▶ [Work instruction]:
Search the records below for the string "vertical" and copy each line where it turns up.
>>>
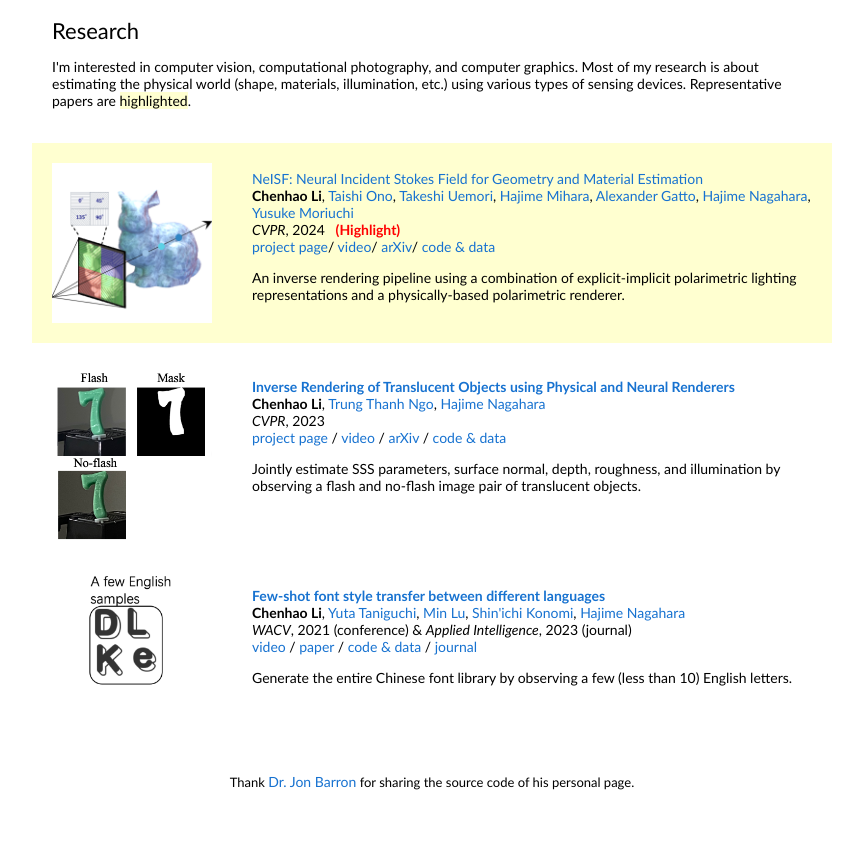
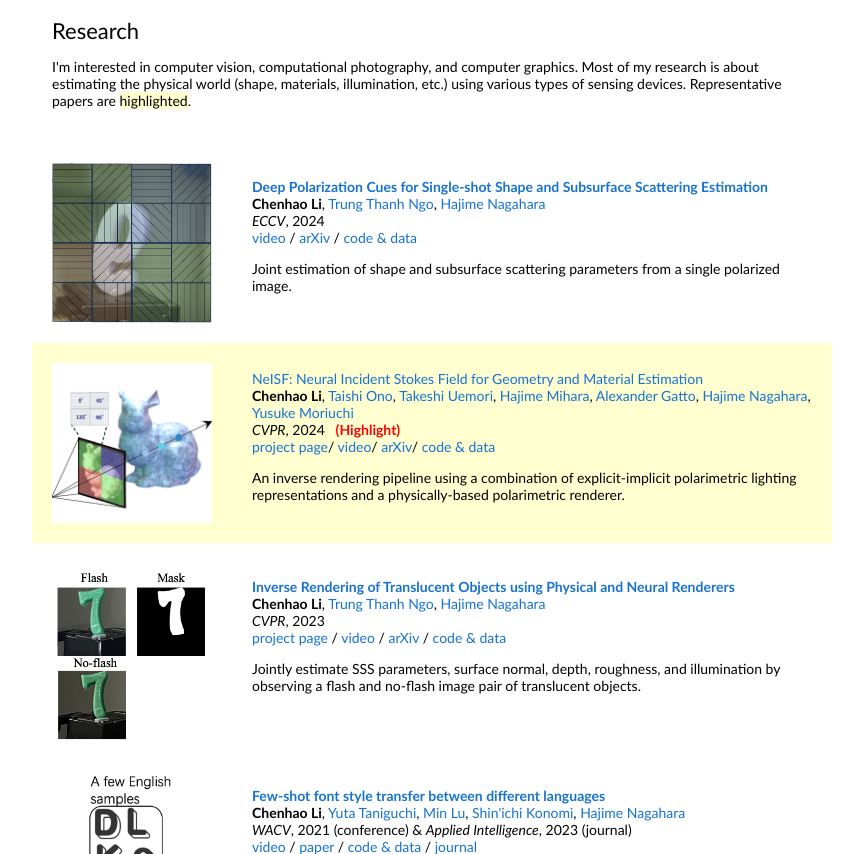
Before and after one commit to ligoudaner377/ligoudaner377.github.io, a plain HTML site: page index.html in a window 1280 px wide. Shown: the part 246-1100 px from the top of the page, without its empty margins (208-1071 px from the left). Before the commit the page ends 1057 px from the top, so only its background shows below. Drawn offline with Linux system fonts and the light colour scheme.

Commit message:
add ECCV2024 information

```diff
--- a/index.html
+++ b/index.html
@@ -52,6 +52,47 @@
         </tbody></table>
 
         <table style="width:100%;border:0px;border-spacing:0px;border-collapse:separate;margin-right:auto;margin-left:auto;"><tbody>
+
+          <tr onmouseout="pol_translucent_stop()" onmouseover="pol_translucent_start()">
+            <td style="padding:20px;width:25%;vertical-align:middle">
+              <div class="one">
+                <div class="two" id='pol_translucent_image'>
+                  <img src='images/pol_translucent_after.png' width="160"></div>
+                <img src='images/pol_translucent_before.png' width="160">
+              </div>
+              <script type="text/javascript">
+                function pol_translucent_start() {
+                  document.getElementById('pol_translucent_image').style.opacity = "1";
+                }
+
+                function pol_translucent_stop() {
+                  document.getElementById('pol_translucent_image').style.opacity = "0";
+                }
+                pol_translucent_stop()
+              </script>
+            </td>
+            <td style="padding:20px;width:75%;vertical-align:middle">
+              <a href="https://openaccess.thecvf.com/content/CVPR2023/html/Li_Inverse_Rendering_of_Translucent_Objects_Using_Physical_and_Neural_Renderers_CVPR_2023_paper.html">
+                <papertitle>Deep Polarization Cues for Single-shot Shape and Subsurface Scattering Estimation</papertitle>
+              </a>
+              <br>
+
+              <strong>Chenhao Li</strong>,
+              <a href="http://www.am.sanken.osaka-u.ac.jp/~trung/">Trung Thanh Ngo</a>,
+              <a href="https://www.is.ids.osaka-u.ac.jp/en/authors/hajime-nagahara/">Hajime Nagahara</a>
+              <br>
+							<em>ECCV</em>, 2024
+              <br>
+              <a href="">video</a> /
+              <a href="">arXiv</a> /
+              <a href="">code & data</a>
+              <p></p>
+              <p>
+              Joint estimation of shape and subsurface scattering parameters from a single polarized image.
+              </p>
+            </td>
+          </tr>
+
           <tr onmouseout="neisf_stop()" onmouseover="neisf_start()"  bgcolor="#ffffd0">
             <td style="padding:20px;width:25%;vertical-align:middle">
               <div class="one">
@@ -97,6 +138,7 @@
               </p>
             </td>
           </tr>
+
         <tr onmouseout="translucent_stop()" onmouseover="translucent_start()">
             <td style="padding:20px;width:25%;vertical-align:middle">
               <div class="one">
```
Also changed, not shown: images/pol_translucent_after.png (added), images/pol_translucent_before.png (added), 3 other files.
<<<
▶ [Output for this exercise]:
+            <td style="padding:20px;width:25%;vertical-align:middle">
+            <td style="padding:20px;width:75%;vertical-align:middle">
             <td style="padding:20px;width:25%;vertical-align:middle">
             <td style="padding:20px;width:25%;vertical-align:middle">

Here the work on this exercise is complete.